* Aim of the exercise *
Your answer should consist of every line in the records that holds "Rendered".

* Data section *
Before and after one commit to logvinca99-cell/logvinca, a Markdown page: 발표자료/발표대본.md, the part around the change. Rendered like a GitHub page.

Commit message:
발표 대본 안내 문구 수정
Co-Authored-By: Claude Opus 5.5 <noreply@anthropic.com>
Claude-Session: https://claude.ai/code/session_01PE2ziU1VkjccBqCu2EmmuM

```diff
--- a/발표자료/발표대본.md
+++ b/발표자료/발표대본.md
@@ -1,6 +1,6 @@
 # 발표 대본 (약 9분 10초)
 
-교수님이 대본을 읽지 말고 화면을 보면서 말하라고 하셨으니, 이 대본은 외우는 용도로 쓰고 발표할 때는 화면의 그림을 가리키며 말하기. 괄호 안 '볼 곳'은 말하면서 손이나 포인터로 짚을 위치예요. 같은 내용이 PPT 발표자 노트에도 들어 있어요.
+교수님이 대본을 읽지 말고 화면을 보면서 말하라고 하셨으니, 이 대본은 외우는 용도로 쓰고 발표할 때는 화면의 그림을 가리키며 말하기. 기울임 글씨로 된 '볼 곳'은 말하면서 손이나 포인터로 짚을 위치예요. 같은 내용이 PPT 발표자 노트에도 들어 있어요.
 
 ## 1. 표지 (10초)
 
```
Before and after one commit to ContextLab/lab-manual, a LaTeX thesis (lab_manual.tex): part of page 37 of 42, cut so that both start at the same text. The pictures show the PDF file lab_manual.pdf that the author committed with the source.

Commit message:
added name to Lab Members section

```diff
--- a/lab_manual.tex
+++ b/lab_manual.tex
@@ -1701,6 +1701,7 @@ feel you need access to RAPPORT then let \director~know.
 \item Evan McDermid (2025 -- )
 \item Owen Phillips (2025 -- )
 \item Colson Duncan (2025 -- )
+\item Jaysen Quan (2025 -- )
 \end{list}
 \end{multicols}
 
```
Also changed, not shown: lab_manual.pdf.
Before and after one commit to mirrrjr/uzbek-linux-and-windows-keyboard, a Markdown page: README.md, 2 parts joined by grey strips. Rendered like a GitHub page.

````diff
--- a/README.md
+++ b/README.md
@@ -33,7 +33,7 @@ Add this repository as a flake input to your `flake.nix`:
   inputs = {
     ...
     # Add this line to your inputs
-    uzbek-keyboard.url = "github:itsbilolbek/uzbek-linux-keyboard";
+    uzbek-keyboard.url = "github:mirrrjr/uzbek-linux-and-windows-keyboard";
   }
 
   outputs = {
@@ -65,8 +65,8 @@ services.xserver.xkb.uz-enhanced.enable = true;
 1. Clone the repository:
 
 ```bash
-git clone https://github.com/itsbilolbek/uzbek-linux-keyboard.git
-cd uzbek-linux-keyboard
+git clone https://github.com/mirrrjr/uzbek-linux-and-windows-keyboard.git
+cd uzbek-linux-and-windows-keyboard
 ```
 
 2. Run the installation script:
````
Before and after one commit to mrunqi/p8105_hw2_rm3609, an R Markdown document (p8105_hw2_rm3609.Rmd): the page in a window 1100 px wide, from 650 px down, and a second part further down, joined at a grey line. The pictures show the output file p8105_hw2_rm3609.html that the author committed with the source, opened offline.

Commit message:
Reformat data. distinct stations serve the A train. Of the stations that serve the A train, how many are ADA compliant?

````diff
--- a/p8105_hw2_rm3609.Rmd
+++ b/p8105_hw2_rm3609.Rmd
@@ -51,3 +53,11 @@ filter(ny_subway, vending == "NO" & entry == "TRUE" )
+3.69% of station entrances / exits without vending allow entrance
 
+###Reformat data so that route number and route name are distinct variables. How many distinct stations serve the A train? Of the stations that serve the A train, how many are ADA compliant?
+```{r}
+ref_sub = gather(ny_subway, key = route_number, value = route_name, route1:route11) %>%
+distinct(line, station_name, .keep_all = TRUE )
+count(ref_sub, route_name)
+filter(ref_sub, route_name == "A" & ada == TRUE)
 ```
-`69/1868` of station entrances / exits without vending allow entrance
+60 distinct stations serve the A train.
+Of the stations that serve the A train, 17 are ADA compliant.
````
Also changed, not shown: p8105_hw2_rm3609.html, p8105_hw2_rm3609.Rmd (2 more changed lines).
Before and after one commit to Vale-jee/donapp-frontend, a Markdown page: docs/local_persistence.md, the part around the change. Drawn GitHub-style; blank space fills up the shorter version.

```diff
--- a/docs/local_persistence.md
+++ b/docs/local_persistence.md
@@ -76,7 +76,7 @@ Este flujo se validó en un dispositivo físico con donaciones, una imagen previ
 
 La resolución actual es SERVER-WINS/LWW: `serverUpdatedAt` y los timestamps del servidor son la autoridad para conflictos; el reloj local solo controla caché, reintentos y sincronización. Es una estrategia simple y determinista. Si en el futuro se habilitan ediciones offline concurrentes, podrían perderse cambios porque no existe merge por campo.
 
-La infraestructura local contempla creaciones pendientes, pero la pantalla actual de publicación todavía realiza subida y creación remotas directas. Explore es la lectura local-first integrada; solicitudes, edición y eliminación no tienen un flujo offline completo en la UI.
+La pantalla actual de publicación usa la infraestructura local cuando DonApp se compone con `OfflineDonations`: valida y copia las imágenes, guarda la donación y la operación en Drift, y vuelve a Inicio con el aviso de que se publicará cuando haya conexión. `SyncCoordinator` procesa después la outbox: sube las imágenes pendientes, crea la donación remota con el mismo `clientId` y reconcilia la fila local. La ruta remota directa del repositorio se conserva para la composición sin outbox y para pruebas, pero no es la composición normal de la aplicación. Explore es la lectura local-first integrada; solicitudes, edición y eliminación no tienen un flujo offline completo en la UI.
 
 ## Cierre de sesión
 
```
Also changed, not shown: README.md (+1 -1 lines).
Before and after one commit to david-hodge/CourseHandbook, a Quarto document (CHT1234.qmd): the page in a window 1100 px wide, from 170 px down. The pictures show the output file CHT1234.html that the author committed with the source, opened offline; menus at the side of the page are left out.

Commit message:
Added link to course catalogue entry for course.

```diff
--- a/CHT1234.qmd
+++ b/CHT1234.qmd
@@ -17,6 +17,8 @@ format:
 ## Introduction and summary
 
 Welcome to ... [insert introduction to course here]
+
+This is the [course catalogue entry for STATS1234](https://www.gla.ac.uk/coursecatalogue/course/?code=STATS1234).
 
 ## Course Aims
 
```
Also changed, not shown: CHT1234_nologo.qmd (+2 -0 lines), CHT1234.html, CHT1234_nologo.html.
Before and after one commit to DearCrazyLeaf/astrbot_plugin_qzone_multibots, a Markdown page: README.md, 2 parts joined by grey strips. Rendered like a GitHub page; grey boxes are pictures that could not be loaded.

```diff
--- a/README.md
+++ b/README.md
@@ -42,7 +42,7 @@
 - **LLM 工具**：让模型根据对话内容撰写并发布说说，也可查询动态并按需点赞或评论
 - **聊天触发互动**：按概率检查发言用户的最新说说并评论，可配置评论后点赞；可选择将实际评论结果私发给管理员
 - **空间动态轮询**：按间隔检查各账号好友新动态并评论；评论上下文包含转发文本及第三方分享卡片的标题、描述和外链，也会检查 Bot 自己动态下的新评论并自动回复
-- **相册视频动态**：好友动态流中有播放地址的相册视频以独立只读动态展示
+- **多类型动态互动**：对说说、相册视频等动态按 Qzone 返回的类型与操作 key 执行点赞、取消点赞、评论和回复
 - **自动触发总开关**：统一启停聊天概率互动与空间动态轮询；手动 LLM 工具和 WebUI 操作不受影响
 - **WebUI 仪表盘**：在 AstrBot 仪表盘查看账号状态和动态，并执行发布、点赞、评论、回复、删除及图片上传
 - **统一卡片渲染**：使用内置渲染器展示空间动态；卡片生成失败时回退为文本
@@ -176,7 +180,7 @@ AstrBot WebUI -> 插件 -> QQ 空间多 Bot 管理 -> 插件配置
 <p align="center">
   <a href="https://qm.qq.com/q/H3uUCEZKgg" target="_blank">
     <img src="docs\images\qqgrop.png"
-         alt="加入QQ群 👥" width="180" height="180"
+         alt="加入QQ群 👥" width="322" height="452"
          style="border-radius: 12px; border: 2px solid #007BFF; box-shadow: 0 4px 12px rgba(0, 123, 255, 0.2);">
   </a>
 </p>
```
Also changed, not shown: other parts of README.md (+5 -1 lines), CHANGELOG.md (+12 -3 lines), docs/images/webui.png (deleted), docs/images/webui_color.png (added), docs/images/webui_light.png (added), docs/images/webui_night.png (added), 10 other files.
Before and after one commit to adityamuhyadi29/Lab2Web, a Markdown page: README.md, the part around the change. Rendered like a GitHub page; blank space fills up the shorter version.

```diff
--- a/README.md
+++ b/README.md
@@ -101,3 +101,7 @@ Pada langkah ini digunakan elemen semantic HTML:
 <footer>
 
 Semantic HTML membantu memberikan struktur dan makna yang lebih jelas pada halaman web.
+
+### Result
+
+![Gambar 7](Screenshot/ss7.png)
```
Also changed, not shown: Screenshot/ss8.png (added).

* Answer section *
Before and after one commit to logvinca99-cell/logvinca, a Markdown page: 발표자료/발표대본.md, the part around the change. Rendered like a GitHub page.
Before and after one commit to mirrrjr/uzbek-linux-and-windows-keyboard, a Markdown page: README.md, 2 parts joined by grey strips. Rendered like a GitHub page.
Before and after one commit to DearCrazyLeaf/astrbot_plugin_qzone_multibots, a Markdown page: README.md, 2 parts joined by grey strips. Rendered like a GitHub page; grey boxes are pictures that could not be loaded.
Before and after one commit to adityamuhyadi29/Lab2Web, a Markdown page: README.md, the part around the change. Rendered like a GitHub page; blank space fills up the shorter version.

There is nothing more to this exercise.